- **What this task involves**:
Only text is carried over. Reproduce the entries below exactly.

[Structured diff data]
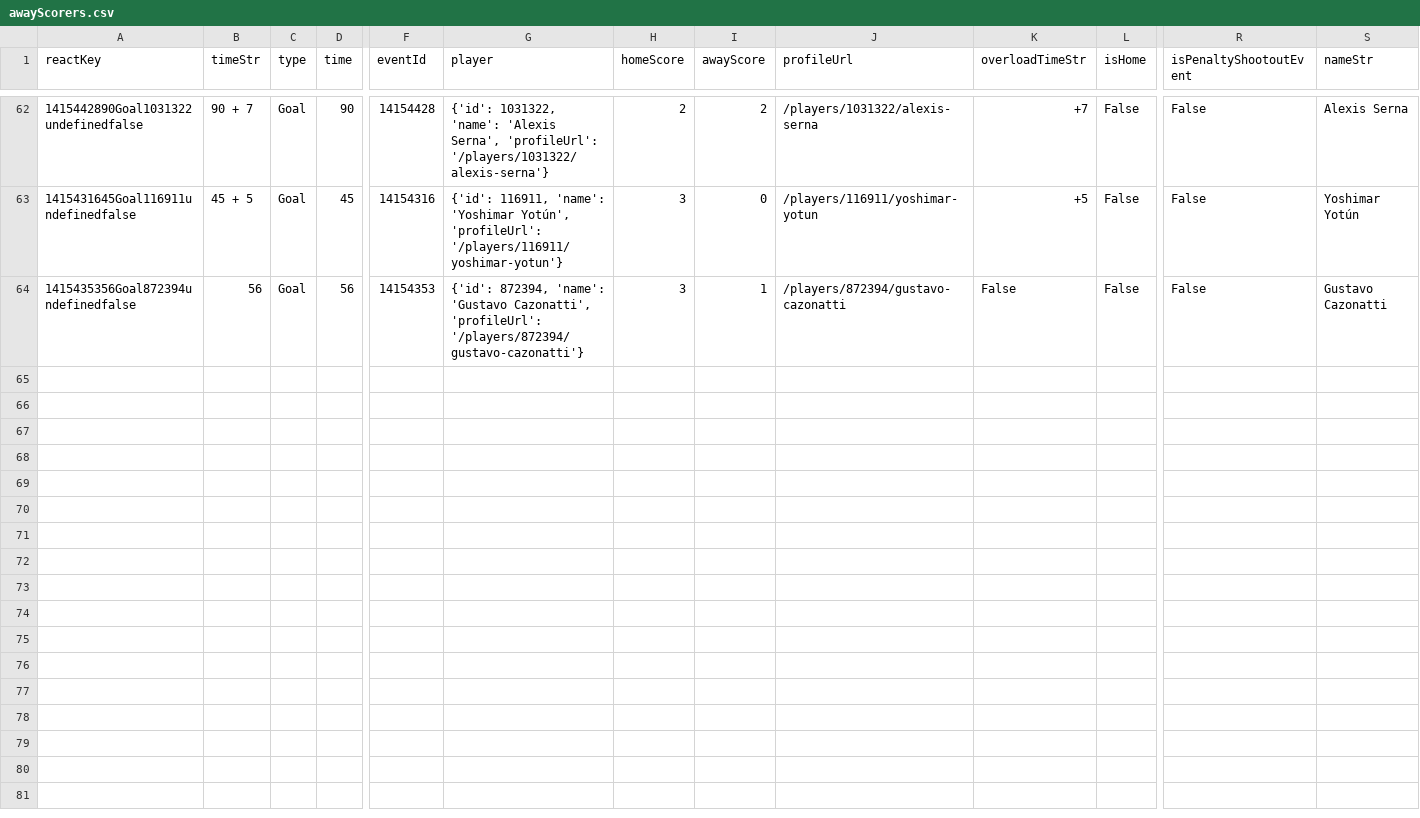
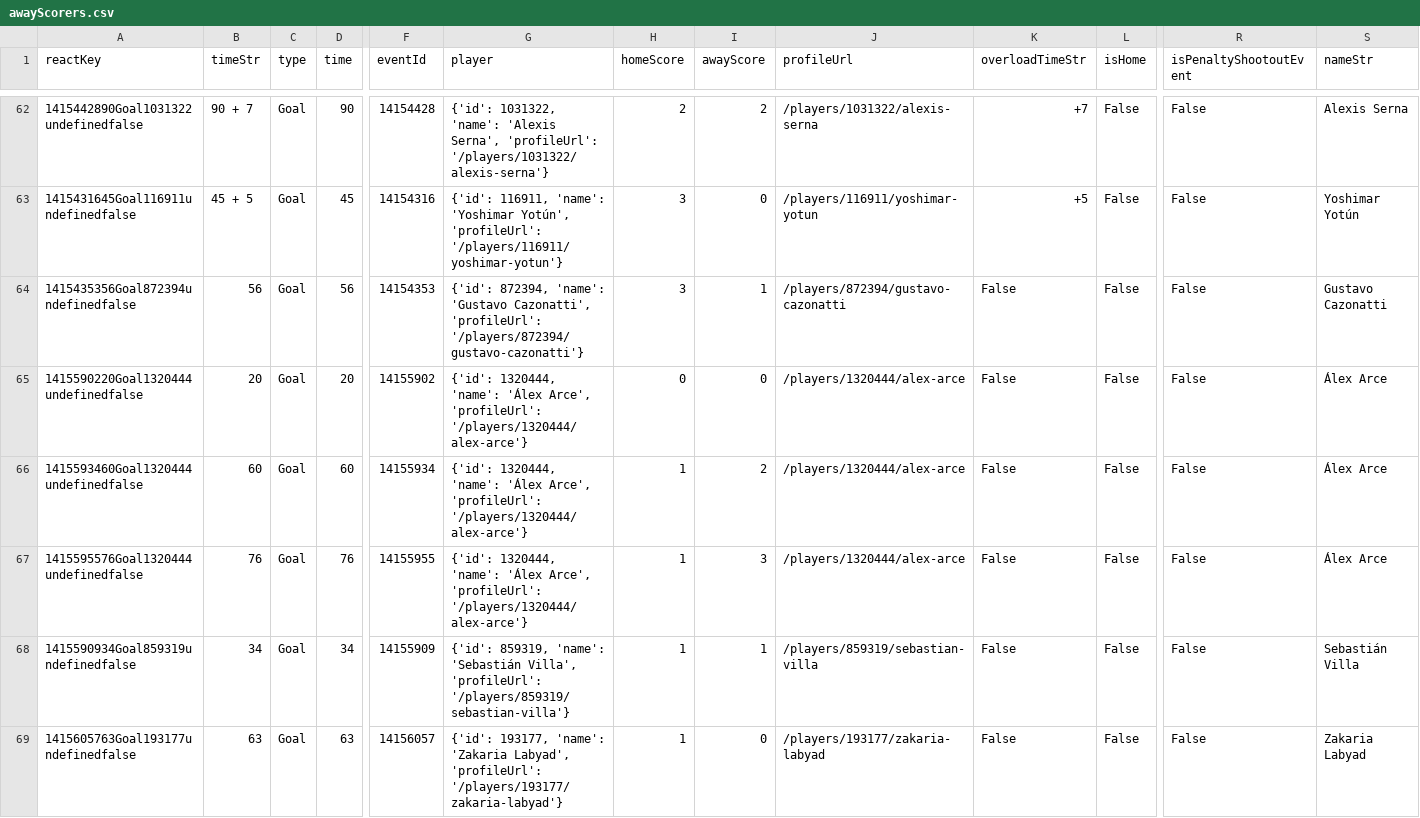
Before and after one commit to bolaxel/wcup26, a CSV file: goals/csv/awayScorers.csv, drawn as a sheet; only a part is shown, gaps mark what is left out; rows hold the shown columns only; the diff names each change by its address in the sheet, - before the commit and + after, or states it on an @@ line.

```diff
--- a/goals/csv/awayScorers.csv
+++ b/goals/csv/awayScorers.csv
+row 65: 1415590220Goal1320444undefinedfalse | 20 | Goal | 20 | 14155902 | {'id': 1320444, 'name': 'Álex Arce', 'profileUrl': '/players/1320444/alex-arce'} | 0 | 0 | /players/1320444/alex-arce | False | False | False | Álex Arce
+row 66: 1415593460Goal1320444undefinedfalse | 60 | Goal | 60 | 14155934 | {'id': 1320444, 'name': 'Álex Arce', 'profileUrl': '/players/1320444/alex-arce'} | 1 | 2 | /players/1320444/alex-arce | False | False | False | Álex Arce
+row 67: 1415595576Goal1320444undefinedfalse | 76 | Goal | 76 | 14155955 | {'id': 1320444, 'name': 'Álex Arce', 'profileUrl': '/players/1320444/alex-arce'} | 1 | 3 | /players/1320444/alex-arce | False | False | False | Álex Arce
+row 68: 1415590934Goal859319undefinedfalse | 34 | Goal | 34 | 14155909 | {'id': 859319, 'name': 'Sebastián Villa', 'profileUrl': '/players/859319/sebastian-villa'} | 1 | 1 | /players/859319/sebastian-villa | False | False | False | Sebastián Villa
+row 69: 1415605763Goal193177undefinedfalse | 63 | Goal | 63 | 14156057 | {'id': 193177, 'name': 'Zakaria Labyad', 'profileUrl': '/players/193177/zakaria-labyad'} | 1 | 0 | /players/193177/zakaria-labyad | False | False | False | Zakaria Labyad
```
Also changed, not shown: goals/csv/homeScorers.csv, matchStats/csv/fotmob_match_stats.csv, 8 other files.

- **Response to this exercise**:
Before and after one commit to bolaxel/wcup26, a CSV file: goals/csv/awayScorers.csv, drawn as a sheet; only a part is shown, gaps mark what is left out; rows hold the shown columns only; the diff names each change by its address in the sheet, - before the commit and + after, or states it on an @@ line.

```diff
--- a/goals/csv/awayScorers.csv
+++ b/goals/csv/awayScorers.csv
+row 65: 1415590220Goal1320444undefinedfalse | 20 | Goal | 20 | 14155902 | {'id': 1320444, 'name': 'Álex Arce', 'profileUrl': '/players/1320444/alex-arce'} | 0 | 0 | /players/1320444/alex-arce | False | False | False | Álex Arce
+row 66: 1415593460Goal1320444undefinedfalse | 60 | Goal | 60 | 14155934 | {'id': 1320444, 'name': 'Álex Arce', 'profileUrl': '/players/1320444/alex-arce'} | 1 | 2 | /players/1320444/alex-arce | False | False | False | Álex Arce
+row 67: 1415595576Goal1320444undefinedfalse | 76 | Goal | 76 | 14155955 | {'id': 1320444, 'name': 'Álex Arce', 'profileUrl': '/players/1320444/alex-arce'} | 1 | 3 | /players/1320444/alex-arce | False | False | False | Álex Arce
+row 68: 1415590934Goal859319undefinedfalse | 34 | Goal | 34 | 14155909 | {'id': 859319, 'name': 'Sebastián Villa', 'profileUrl': '/players/859319/sebastian-villa'} | 1 | 1 | /players/859319/sebastian-villa | False | False | False | Sebastián Villa
+row 69: 1415605763Goal193177undefinedfalse | 63 | Goal | 63 | 14156057 | {'id': 193177, 'name': 'Zakaria Labyad', 'profileUrl': '/players/193177/zakaria-labyad'} | 1 | 0 | /players/193177/zakaria-labyad | False | False | False | Zakaria Labyad
```
Also changed, not shown: goals/csv/homeScorers.csv, matchStats/csv/fotmob_match_stats.csv, 8 other files.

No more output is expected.